ShareThis Page
College

Big East commish intends to retire

| Friday, June 6, 2008

The Big East Conference is losing its patriarch.

Mike Tranghese, who has been with the league since its inception in 1979 and helped to navigate it through a series of startling transformations over the years, will retire as commissioner at the end of the 2008-09 season.

Tranghese, 64, presided over the Big East's expansion from a basketball conference to one of college football's respected leagues.

"I am stepping down at this point because I believe it is the right time," Tranghese said Thursday. "The conference is in great shape."

Tranghese's retirement becomes official on June 30, 2009, and no timetable was given for naming his successor.

"I'm a little Italian kid from Springfield, Mass., who couldn't play. I was a manager," Tranghese said. "I got to be commissioner of the Big East Conference for 19 years. It's a fairy tale."

The Big East, which started as a seven-team basketball league, has more than doubled its membership under Tranghese's leadership. The conference's 16 schools include Pitt and West Virginia, making it the largest NCAA Division I-A conference in the nation.

Tranghese pushed for the start of the Big East football conference, which lost key programs Boston College, Miami and Virginia Tech to the ACC in 2005, a move that threatened to disband the league. But the Big East recovered with the additions of South Florida, Louisville and Cincinnati.

The basketball conference also expanded by adding those three schools in addition to Marquette and DePaul.

Tranghese also was the force behind the Big East Television Network, which has become one of the country's most successful regional deals.

"I believe our conference is undergoing an unprecedented period of success," he said. "Our basketball conference does not have to take a back seat to anyone, and our football has progressed so quickly. Our Olympic sports are stronger than ever. And I believe everything is in place for the Big East to be even better in the future."

As expected, officials at Pitt and West Virginia expressed gratitude for Tranghese's efforts in helping to maintain the Big East's strength and credibility.

"What began as a small regional basketball league has grown under his guidance into one of the most diverse and broadly accomplished athletic conferences in the country," Pitt chancellor Mark Nordenberg said. "The University of Pittsburgh always will be indebted to Michael Tranghese for his passionate dedication to our conference and its member universities. Clearly, the Big East would not be the conference that it is today except for his leadership."

Pitt athletic director Steve Pedersen, who returned last year for his second stint with the Panthers -- all during Tranghese's tenure -- called Tranghese "one of the great leaders in collegiate athletics."

West Virginia athletic director Ed Pastilong agreed.

"He is truly one of the outstanding leaders in college athletics today," Pastilong said. "West Virginia University will forever be indebted to him for his vision in establishing the Big East football conference in 1991, and then helping to pave the way for WVU to become a full member of the Big East in 1996. His guidance has made the Big East one of the strongest members of the BCS (Bowl Championship Series)."

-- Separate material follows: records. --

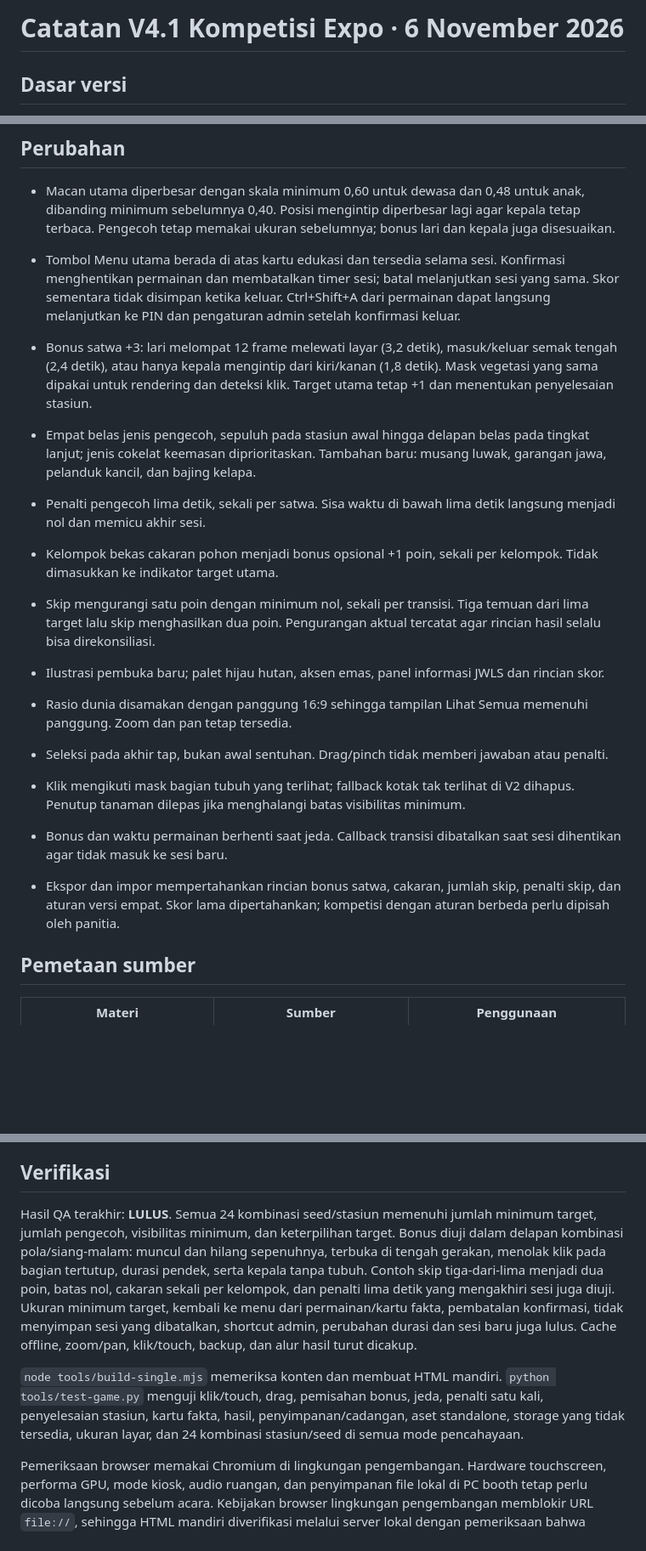
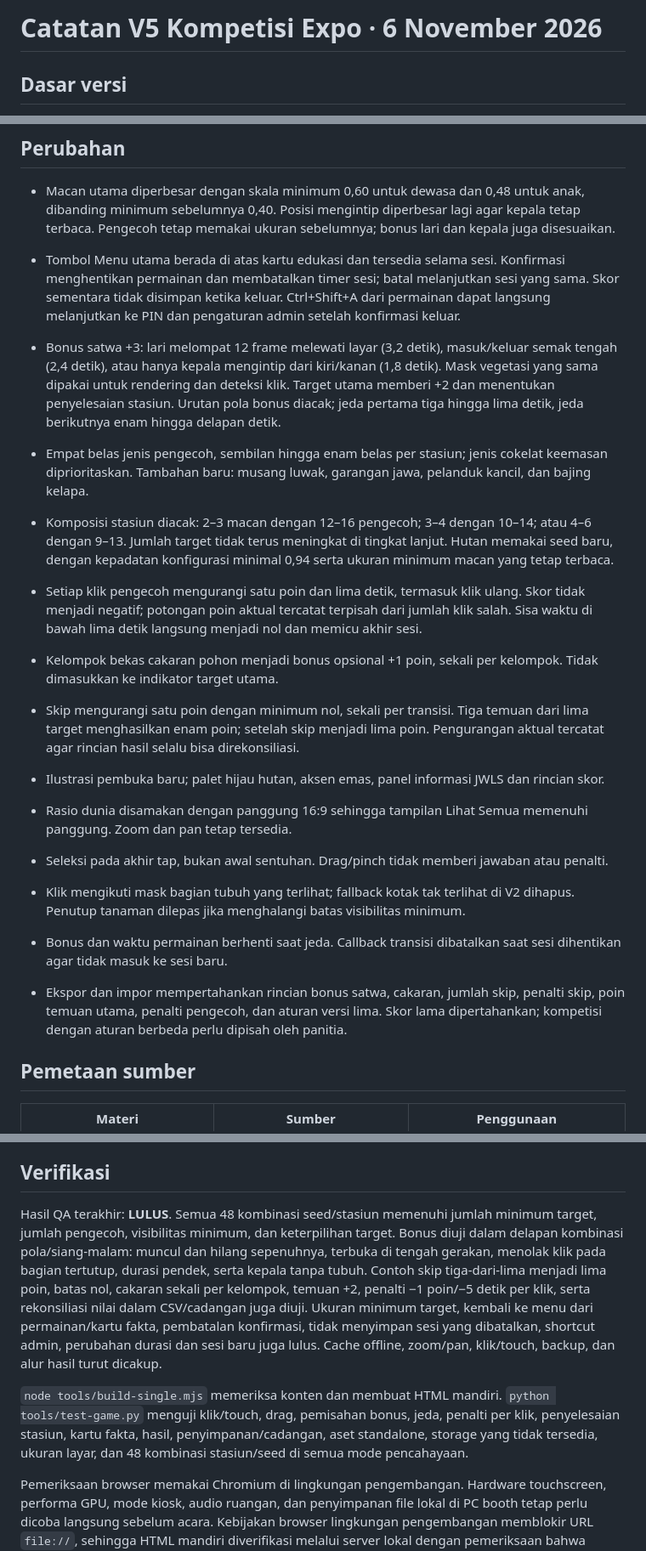
Before and after one commit to sandosimbolon88-gif/gamesBaktiBCAMacanTutul, a Markdown page: docs/EXPO-RELEASE.md, 3 parts joined by grey strips. Shown at 85% size. GitHub-like rendering; blank space fills up the shorter version.

```diff
--- a/docs/EXPO-RELEASE.md
+++ b/docs/EXPO-RELEASE.md
@@ -1,4 +1,4 @@
-# Catatan V4.1 Kompetisi Expo · 6 November 2026
+# Catatan V5 Kompetisi Expo · 6 November 2026
 
 ## Dasar versi
 
@@ -9,17 +9,18 @@ Implementasi mengambil modul dari HTML attachment Macan Tutul V2, kemudian menge
 - Macan utama diperbesar dengan skala minimum 0,60 untuk dewasa dan 0,48 untuk anak, dibanding minimum sebelumnya 0,40. Posisi mengintip diperbesar lagi agar kepala tetap terbaca. Pengecoh tetap memakai ukuran sebelumnya; bonus lari dan kepala juga disesuaikan.
 - Tombol Menu utama berada di atas kartu edukasi dan tersedia selama sesi. Konfirmasi menghentikan permainan dan membatalkan timer sesi; batal melanjutkan sesi yang sama. Skor sementara tidak disimpan ketika keluar. Ctrl+Shift+A dari permainan dapat langsung melanjutkan ke PIN dan pengaturan admin setelah konfirmasi keluar.
 
-- Bonus satwa +3: lari melompat 12 frame melewati layar (3,2 detik), masuk/keluar semak tengah (2,4 detik), atau hanya kepala mengintip dari kiri/kanan (1,8 detik). Mask vegetasi yang sama dipakai untuk rendering dan deteksi klik. Target utama tetap +1 dan menentukan penyelesaian stasiun.
-- Empat belas jenis pengecoh, sepuluh pada stasiun awal hingga delapan belas pada tingkat lanjut; jenis cokelat keemasan diprioritaskan. Tambahan baru: musang luwak, garangan jawa, pelanduk kancil, dan bajing kelapa.
-- Penalti pengecoh lima detik, sekali per satwa. Sisa waktu di bawah lima detik langsung menjadi nol dan memicu akhir sesi.
+- Bonus satwa +3: lari melompat 12 frame melewati layar (3,2 detik), masuk/keluar semak tengah (2,4 detik), atau hanya kepala mengintip dari kiri/kanan (1,8 detik). Mask vegetasi yang sama dipakai untuk rendering dan deteksi klik. Target utama memberi +2 dan menentukan penyelesaian stasiun. Urutan pola bonus diacak; jeda pertama tiga hingga lima detik, jeda berikutnya enam hingga delapan detik.
+- Empat belas jenis pengecoh, sembilan hingga enam belas per stasiun; jenis cokelat keemasan diprioritaskan. Tambahan baru: musang luwak, garangan jawa, pelanduk kancil, dan bajing kelapa.
+- Komposisi stasiun diacak: 2–3 macan dengan 12–16 pengecoh; 3–4 dengan 10–14; atau 4–6 dengan 9–13. Jumlah target tidak terus meningkat di tingkat lanjut. Hutan memakai seed baru, dengan kepadatan konfigurasi minimal 0,94 serta ukuran minimum macan yang tetap terbaca.
+- Setiap klik pengecoh mengurangi satu poin dan lima detik, termasuk klik ulang. Skor tidak menjadi negatif; potongan poin aktual tercatat terpisah dari jumlah klik salah. Sisa waktu di bawah lima detik langsung menjadi nol dan memicu akhir sesi.
 - Kelompok bekas cakaran pohon menjadi bonus opsional +1 poin, sekali per kelompok. Tidak dimasukkan ke indikator target utama.
-- Skip mengurangi satu poin dengan minimum nol, sekali per transisi. Tiga temuan dari lima target lalu skip menghasilkan dua poin. Pengurangan aktual tercatat agar rincian hasil selalu bisa direkonsiliasi.
+- Skip mengurangi satu poin dengan minimum nol, sekali per transisi. Tiga temuan dari lima target menghasilkan enam poin; setelah skip menjadi lima poin. Pengurangan aktual tercatat agar rincian hasil selalu bisa direkonsiliasi.
 - Ilustrasi pembuka baru; palet hijau hutan, aksen emas, panel informasi JWLS dan rincian skor.
 - Rasio dunia disamakan dengan panggung 16:9 sehingga tampilan Lihat Semua memenuhi panggung. Zoom dan pan tetap tersedia.
 - Seleksi pada akhir tap, bukan awal sentuhan. Drag/pinch tidak memberi jawaban atau penalti.
 - Klik mengikuti mask bagian tubuh yang terlihat; fallback kotak tak terlihat di V2 dihapus. Penutup tanaman dilepas jika menghalangi batas visibilitas minimum.
 - Bonus dan waktu permainan berhenti saat jeda. Callback transisi dibatalkan saat sesi dihentikan agar tidak masuk ke sesi baru.
-- Ekspor dan impor mempertahankan rincian bonus satwa, cakaran, jumlah skip, penalti skip, dan aturan versi empat. Skor lama dipertahankan; kompetisi dengan aturan berbeda perlu dipisah oleh panitia.
+- Ekspor dan impor mempertahankan rincian bonus satwa, cakaran, jumlah skip, penalti skip, poin temuan utama, penalti pengecoh, dan aturan versi lima. Skor lama dipertahankan; kompetisi dengan aturan berbeda perlu dipisah oleh panitia.
 
 ## Pemetaan sumber
 
@@ -42,8 +43,8 @@ Tautan publik:
 
 ## Verifikasi
 
-Hasil QA terakhir: **LULUS**. Semua 24 kombinasi seed/stasiun memenuhi jumlah minimum target, jumlah pengecoh, visibilitas minimum, dan keterpilihan target. Bonus diuji dalam delapan kombinasi pola/siang-malam: muncul dan hilang sepenuhnya, terbuka di tengah gerakan, menolak klik pada bagian tertutup, durasi pendek, serta kepala tanpa tubuh. Contoh skip tiga-dari-lima menjadi dua poin, batas nol, cakaran sekali per kelompok, dan penalti lima detik yang mengakhiri sesi juga diuji. Ukuran minimum target, kembali ke menu dari permainan/kartu fakta, pembatalan konfirmasi, tidak menyimpan sesi yang dibatalkan, shortcut admin, perubahan durasi dan sesi baru juga lulus. Cache offline, zoom/pan, klik/touch, backup, dan alur hasil turut dicakup.
+Hasil QA terakhir: **LULUS**. Semua 48 kombinasi seed/stasiun memenuhi jumlah minimum target, jumlah pengecoh, visibilitas minimum, dan keterpilihan target. Bonus diuji dalam delapan kombinasi pola/siang-malam: muncul dan hilang sepenuhnya, terbuka di tengah gerakan, menolak klik pada bagian tertutup, durasi pendek, serta kepala tanpa tubuh. Contoh skip tiga-dari-lima menjadi lima poin, batas nol, cakaran sekali per kelompok, temuan +2, penalti −1 poin/−5 detik per klik, serta rekonsiliasi nilai dalam CSV/cadangan juga diuji. Ukuran minimum target, kembali ke menu dari permainan/kartu fakta, pembatalan konfirmasi, tidak menyimpan sesi yang dibatalkan, shortcut admin, perubahan durasi dan sesi baru juga lulus. Cache offline, zoom/pan, klik/touch, backup, dan alur hasil turut dicakup.
 
-`node tools/build-single.mjs` memeriksa konten dan membuat HTML mandiri. `python tools/test-game.py` menguji klik/touch, drag, pemisahan bonus, jeda, penalti satu kali, penyelesaian stasiun, kartu fakta, hasil, penyimpanan/cadangan, aset standalone, storage yang tidak tersedia, ukuran layar, dan 24 kombinasi stasiun/seed di semua mode pencahayaan.
+`node tools/build-single.mjs` memeriksa konten dan membuat HTML mandiri. `python tools/test-game.py` menguji klik/touch, drag, pemisahan bonus, jeda, penalti per klik, penyelesaian stasiun, kartu fakta, hasil, penyimpanan/cadangan, aset standalone, storage yang tidak tersedia, ukuran layar, dan 48 kombinasi stasiun/seed di semua mode pencahayaan.
 
 Pemeriksaan browser memakai Chromium di lingkungan pengembangan. Hardware touchscreen, performa GPU, mode kiosk, audio ruangan, dan penyimpanan file lokal di PC booth tetap perlu dicoba langsung sebelum acara. Kebijakan browser lingkungan pengembangan memblokir URL `file://`, sehingga HTML mandiri diverifikasi melalui server lokal dengan pemeriksaan bahwa seluruh aset telah tertanam.
```
Also changed, not shown: README.md (+24 -10 lines), docs/bonus-demo.gif, 11 other files.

TribLIVE commenting policy

You are solely responsible for your comments and by using TribLive.com you agree to our Terms of Service.

We moderate comments. Our goal is to provide substantive commentary for a general readership. By screening submissions, we provide a space where readers can share intelligent and informed commentary that enhances the quality of our news and information.

While most comments will be posted if they are on-topic and not abusive, moderating decisions are subjective. We will make them as carefully and consistently as we can. Because of the volume of reader comments, we cannot review individual moderation decisions with readers.

We value thoughtful comments representing a range of views that make their point quickly and politely. We make an effort to protect discussions from repeated comments either by the same reader or different readers

We follow the same standards for taste as the daily newspaper. A few things we won't tolerate: personal attacks, obscenity, vulgarity, profanity (including expletives and letters followed by dashes), commercial promotion, impersonations, incoherence, proselytizing and SHOUTING. Don't include URLs to Web sites.

We do not edit comments. They are either approved or deleted. We reserve the right to edit a comment that is quoted or excerpted in an article. In this case, we may fix spelling and punctuation.

We welcome strong opinions and criticism of our work, but we don't want comments to become bogged down with discussions of our policies and we will moderate accordingly.

We appreciate it when readers and people quoted in articles or blog posts point out errors of fact or emphasis and will investigate all assertions. But these suggestions should be sent via e-mail. To avoid distracting other readers, we won't publish comments that suggest a correction. Instead, corrections will be made in a blog post or in an article.

click me